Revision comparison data
######

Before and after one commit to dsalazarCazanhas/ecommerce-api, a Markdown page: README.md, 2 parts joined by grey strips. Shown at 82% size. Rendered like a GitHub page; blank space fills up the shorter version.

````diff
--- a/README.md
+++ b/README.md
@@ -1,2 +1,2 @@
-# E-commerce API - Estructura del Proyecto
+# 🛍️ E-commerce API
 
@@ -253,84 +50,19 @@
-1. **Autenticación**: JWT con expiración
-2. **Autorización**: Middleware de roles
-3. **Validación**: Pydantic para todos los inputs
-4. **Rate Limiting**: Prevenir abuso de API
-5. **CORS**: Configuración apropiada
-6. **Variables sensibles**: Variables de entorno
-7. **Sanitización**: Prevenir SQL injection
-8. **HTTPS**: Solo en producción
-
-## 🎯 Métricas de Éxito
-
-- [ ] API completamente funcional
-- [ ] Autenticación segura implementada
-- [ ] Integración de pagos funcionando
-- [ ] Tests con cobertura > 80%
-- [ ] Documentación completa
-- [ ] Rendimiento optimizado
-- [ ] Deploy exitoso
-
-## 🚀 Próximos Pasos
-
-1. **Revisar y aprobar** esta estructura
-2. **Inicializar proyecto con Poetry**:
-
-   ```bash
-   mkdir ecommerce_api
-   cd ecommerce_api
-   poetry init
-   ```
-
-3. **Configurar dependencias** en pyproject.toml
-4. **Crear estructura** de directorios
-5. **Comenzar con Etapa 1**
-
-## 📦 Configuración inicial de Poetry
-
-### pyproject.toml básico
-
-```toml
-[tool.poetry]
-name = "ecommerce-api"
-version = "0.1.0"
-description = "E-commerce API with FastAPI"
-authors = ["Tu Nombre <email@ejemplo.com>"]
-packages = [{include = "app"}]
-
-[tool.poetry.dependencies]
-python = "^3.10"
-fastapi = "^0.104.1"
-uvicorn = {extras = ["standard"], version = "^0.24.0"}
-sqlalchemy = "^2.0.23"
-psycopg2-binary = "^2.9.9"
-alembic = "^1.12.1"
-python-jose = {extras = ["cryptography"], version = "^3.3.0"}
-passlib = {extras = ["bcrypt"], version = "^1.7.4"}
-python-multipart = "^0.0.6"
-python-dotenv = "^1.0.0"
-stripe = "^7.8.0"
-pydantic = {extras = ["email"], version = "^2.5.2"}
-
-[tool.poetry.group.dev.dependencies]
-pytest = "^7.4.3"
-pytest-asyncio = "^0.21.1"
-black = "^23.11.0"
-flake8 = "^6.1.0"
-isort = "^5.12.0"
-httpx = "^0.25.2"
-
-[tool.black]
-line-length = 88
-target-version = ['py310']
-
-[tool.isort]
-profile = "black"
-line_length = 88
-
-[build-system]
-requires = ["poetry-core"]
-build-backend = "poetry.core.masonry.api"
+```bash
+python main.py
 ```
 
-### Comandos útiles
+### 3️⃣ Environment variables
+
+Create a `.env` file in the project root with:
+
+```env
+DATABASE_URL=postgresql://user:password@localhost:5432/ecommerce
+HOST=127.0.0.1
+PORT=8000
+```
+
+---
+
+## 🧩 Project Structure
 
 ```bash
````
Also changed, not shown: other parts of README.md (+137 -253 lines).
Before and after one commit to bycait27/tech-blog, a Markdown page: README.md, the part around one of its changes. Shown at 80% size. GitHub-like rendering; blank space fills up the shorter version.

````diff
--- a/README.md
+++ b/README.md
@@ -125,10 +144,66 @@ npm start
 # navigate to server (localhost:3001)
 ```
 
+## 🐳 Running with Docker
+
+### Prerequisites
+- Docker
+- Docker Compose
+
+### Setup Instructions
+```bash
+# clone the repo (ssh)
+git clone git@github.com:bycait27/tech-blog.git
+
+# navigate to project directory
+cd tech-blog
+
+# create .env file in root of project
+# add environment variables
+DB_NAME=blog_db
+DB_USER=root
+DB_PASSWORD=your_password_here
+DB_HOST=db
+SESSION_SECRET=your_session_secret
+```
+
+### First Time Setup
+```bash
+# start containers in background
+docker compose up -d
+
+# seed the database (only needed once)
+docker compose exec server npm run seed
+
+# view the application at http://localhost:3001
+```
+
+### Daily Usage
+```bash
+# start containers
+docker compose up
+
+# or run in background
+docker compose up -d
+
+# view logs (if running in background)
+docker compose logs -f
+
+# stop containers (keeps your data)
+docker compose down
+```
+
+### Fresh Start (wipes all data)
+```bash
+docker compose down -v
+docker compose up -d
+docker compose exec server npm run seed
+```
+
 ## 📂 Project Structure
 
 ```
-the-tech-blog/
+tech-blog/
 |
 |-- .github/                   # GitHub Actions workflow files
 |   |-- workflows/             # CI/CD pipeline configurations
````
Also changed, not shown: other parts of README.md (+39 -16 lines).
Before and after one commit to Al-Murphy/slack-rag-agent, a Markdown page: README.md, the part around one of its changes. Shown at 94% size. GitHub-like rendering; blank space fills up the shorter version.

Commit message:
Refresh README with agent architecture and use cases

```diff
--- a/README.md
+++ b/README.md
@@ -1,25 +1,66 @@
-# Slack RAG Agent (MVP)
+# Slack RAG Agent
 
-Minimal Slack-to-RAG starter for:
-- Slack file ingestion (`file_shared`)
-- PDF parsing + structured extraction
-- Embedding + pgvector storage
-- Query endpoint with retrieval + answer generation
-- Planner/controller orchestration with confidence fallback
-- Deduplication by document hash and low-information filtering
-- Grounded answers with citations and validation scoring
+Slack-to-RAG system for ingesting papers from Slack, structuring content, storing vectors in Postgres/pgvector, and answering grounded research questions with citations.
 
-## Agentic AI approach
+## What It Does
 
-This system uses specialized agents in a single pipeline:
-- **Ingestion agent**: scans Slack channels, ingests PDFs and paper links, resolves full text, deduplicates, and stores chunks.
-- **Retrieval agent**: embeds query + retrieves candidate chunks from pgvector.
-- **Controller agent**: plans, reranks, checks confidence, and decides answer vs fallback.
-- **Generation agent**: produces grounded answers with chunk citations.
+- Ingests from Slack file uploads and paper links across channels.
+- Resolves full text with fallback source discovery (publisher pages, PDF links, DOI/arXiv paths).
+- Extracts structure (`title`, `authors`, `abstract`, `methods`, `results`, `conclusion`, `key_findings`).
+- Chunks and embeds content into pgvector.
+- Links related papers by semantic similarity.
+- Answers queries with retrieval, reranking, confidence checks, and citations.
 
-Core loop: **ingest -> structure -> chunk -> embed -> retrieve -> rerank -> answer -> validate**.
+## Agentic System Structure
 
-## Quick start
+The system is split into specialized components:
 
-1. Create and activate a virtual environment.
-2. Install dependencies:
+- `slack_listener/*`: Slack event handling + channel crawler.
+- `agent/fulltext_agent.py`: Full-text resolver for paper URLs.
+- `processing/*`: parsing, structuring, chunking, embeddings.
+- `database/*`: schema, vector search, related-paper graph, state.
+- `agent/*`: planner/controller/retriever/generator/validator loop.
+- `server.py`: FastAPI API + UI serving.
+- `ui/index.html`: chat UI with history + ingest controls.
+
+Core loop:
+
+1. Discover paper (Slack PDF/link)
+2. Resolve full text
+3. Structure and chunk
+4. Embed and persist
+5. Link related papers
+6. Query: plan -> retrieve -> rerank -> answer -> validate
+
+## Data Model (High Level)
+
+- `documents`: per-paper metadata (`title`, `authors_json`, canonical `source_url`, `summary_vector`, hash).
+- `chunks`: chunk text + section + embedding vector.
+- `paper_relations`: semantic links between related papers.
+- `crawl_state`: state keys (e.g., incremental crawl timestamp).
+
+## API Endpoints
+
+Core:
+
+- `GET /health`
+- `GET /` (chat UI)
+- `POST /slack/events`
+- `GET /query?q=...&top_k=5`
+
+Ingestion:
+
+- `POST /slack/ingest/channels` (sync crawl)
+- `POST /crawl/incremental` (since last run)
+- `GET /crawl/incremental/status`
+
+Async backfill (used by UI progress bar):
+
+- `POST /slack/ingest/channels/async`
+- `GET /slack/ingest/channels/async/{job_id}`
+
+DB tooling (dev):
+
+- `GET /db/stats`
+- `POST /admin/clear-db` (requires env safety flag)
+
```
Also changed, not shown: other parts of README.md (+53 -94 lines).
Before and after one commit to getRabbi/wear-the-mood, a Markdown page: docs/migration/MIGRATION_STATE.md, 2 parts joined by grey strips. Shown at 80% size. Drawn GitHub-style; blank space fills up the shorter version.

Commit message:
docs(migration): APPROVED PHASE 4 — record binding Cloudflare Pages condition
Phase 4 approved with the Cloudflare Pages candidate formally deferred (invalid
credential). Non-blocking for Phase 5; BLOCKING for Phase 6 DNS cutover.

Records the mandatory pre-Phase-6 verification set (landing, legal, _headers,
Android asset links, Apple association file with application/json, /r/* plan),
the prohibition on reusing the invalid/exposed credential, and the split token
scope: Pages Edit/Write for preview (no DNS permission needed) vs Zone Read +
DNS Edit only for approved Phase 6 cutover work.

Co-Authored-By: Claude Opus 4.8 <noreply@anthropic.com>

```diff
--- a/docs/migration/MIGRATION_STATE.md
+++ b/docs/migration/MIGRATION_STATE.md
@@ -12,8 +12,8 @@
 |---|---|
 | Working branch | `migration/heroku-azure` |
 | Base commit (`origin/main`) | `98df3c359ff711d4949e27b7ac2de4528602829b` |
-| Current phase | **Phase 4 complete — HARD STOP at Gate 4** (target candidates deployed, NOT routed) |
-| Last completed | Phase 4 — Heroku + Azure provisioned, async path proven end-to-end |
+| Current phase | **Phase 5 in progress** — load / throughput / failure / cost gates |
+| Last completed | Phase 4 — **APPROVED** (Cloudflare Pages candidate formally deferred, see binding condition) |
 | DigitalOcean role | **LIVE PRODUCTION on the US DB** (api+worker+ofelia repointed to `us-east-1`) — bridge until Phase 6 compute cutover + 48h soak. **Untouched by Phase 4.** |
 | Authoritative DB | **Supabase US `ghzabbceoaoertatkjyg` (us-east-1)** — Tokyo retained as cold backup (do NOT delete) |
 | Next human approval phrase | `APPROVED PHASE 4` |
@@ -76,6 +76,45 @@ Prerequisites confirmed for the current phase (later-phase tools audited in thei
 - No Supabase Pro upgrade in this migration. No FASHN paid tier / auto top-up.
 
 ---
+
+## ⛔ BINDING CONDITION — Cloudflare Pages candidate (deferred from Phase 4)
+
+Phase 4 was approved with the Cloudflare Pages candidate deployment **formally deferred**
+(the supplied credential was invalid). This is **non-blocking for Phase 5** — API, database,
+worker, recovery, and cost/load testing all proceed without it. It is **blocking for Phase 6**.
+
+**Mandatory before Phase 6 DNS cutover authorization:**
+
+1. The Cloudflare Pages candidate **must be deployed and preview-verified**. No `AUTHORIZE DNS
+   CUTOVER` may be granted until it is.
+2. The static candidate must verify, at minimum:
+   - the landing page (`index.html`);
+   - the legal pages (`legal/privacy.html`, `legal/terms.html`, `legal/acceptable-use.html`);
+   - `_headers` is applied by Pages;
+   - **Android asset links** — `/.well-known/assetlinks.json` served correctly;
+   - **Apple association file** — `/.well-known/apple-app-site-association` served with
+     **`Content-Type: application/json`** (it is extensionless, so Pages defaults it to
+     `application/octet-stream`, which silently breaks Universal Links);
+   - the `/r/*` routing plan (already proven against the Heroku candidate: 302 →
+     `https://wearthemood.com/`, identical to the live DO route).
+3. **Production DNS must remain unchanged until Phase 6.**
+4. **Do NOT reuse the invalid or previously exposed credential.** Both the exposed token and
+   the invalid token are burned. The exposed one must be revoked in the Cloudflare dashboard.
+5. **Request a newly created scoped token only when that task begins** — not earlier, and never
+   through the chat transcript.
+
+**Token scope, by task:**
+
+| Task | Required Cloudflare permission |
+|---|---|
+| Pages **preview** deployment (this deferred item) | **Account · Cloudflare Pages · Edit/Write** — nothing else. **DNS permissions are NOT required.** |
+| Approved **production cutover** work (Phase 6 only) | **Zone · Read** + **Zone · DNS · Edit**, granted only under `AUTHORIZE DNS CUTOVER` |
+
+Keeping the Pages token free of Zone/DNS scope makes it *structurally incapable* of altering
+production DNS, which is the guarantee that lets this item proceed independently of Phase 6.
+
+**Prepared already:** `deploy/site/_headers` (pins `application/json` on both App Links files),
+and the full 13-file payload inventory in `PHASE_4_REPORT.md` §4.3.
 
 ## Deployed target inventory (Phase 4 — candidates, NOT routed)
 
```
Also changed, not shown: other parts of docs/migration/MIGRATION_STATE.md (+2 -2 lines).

######

Search the records above for the string "invalid". Copy every line that contains it.

Phase 4 approved with the Cloudflare Pages candidate formally deferred (invalid
the prohibition on reusing the invalid/exposed credential, and the split token
+(the supplied credential was invalid). This is **non-blocking for Phase 5** — API, database,
+4. **Do NOT reuse the invalid or previously exposed credential.** Both the exposed token and
+   the invalid token are burned. The exposed one must be revoked in the Cloudflare dashboard.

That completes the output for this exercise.